2.Now you need a new object to keep moving forward. Check out this tractor!
3.To buy this item, you’ll need 10,000 in virtual cash.
4.You can earn this money by grinding away at your “job” until you earn enough currency (while promoting our product through social media), or
5.You can simply pay money to skip the line and get what you need now.
This design is brilliant. By presenting the purchase option as “your time vs. your money,” social game designers tap into both our desire for choice and our sense of self-importance.
When you choose to skip the line, you’re making a decision in favor of your ego. The decision feels less about the price-value continuum, and more about time-value. Meanwhile, those who choose not to pay are promoting the game on social media.
The lesson: Where possible, give people the option of paying with time (and social promotion) or money. They’ll be happier, and ultimately pay more.
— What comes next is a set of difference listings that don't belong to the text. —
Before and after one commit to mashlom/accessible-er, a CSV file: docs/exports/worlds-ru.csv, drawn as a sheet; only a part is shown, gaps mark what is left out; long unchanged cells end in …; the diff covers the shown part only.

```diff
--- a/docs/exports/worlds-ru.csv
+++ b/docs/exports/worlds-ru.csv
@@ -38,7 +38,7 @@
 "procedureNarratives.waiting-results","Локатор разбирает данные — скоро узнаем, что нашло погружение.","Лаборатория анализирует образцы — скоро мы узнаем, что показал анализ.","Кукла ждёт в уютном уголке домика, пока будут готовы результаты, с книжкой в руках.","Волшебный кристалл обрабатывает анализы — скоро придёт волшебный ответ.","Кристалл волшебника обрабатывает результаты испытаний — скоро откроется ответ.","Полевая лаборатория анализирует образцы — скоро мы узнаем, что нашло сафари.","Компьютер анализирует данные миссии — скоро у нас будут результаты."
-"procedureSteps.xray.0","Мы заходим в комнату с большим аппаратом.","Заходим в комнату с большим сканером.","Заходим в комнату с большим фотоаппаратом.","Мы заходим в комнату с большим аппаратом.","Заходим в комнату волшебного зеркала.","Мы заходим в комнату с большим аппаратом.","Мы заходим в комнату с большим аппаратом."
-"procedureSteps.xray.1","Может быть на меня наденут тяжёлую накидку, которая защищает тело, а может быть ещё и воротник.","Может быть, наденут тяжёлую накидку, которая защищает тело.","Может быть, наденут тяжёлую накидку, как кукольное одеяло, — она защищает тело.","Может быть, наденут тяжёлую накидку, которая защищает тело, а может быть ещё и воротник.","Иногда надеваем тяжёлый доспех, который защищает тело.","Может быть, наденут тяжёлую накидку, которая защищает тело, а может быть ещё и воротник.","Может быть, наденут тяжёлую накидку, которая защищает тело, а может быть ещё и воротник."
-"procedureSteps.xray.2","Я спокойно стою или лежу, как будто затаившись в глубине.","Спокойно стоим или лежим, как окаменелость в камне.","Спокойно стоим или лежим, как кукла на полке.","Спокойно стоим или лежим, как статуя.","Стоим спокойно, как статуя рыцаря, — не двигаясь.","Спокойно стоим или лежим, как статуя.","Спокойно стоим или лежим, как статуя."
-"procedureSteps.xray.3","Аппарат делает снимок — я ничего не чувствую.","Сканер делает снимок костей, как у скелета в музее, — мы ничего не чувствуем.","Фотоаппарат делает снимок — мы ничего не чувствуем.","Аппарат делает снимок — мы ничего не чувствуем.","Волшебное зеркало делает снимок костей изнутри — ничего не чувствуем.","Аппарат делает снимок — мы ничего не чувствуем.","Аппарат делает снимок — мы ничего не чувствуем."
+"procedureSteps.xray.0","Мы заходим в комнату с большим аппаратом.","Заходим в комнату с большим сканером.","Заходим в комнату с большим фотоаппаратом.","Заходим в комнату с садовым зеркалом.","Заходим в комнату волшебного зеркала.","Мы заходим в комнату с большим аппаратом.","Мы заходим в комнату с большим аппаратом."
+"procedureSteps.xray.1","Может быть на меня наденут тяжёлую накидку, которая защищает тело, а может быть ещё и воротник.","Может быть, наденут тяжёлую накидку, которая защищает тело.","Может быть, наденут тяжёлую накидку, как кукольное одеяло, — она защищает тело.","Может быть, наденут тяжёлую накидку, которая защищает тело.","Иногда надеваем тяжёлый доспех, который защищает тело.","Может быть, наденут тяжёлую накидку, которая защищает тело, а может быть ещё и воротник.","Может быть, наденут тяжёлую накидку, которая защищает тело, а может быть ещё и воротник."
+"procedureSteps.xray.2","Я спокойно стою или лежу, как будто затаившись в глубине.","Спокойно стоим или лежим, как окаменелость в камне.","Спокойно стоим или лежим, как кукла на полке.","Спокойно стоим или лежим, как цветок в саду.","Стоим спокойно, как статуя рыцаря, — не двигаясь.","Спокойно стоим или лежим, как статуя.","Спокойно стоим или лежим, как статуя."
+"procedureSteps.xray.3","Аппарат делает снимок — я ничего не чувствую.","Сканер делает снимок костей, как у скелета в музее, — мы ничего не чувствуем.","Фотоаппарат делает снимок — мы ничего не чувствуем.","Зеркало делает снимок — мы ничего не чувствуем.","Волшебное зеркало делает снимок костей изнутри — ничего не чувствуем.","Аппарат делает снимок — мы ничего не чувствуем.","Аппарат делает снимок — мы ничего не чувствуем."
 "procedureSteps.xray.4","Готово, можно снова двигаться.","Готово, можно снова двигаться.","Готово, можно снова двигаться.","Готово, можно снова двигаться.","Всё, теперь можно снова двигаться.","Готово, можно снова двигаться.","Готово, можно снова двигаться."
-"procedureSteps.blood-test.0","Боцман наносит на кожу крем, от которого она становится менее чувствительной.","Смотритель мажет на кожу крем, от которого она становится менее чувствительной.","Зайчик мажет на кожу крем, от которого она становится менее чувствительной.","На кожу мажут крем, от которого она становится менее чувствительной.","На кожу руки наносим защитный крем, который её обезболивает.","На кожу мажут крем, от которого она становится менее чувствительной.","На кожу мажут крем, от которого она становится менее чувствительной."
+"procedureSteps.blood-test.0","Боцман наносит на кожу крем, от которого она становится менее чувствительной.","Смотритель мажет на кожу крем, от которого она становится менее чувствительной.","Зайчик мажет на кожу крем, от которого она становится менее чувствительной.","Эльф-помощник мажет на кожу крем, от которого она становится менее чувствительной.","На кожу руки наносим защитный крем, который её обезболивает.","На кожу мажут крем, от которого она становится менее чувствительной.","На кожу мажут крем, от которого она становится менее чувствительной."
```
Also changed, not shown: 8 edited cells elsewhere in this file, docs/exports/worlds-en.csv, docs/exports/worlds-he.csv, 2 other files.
2. Never Limit How Much Someone Will Pay
The time-money approach to conversion also allows FarmVille to offer highly discriminated pricing, which provides users with highly customized offers and triggers. Virtual currency and a flexible trigger system causes some degree of pricing confusion. At the same time, it also allows the game to extract the maximum revenue from each user by making conversion to sale incremental,personalized and micro-transaction based.
In Feb. 2012, Zynga reported a $311 million revenue on 153 million unique users, for an average revenue per user (ARPU) of right around $2. But given that only about 3% of people pay for social games on average, the paying player ARPU is probably closer to $60 per user. Once you distribute that number across a natural curve, it becomes obvious that some users are paying hundreds or thousands of dollars a month to play FarmVille.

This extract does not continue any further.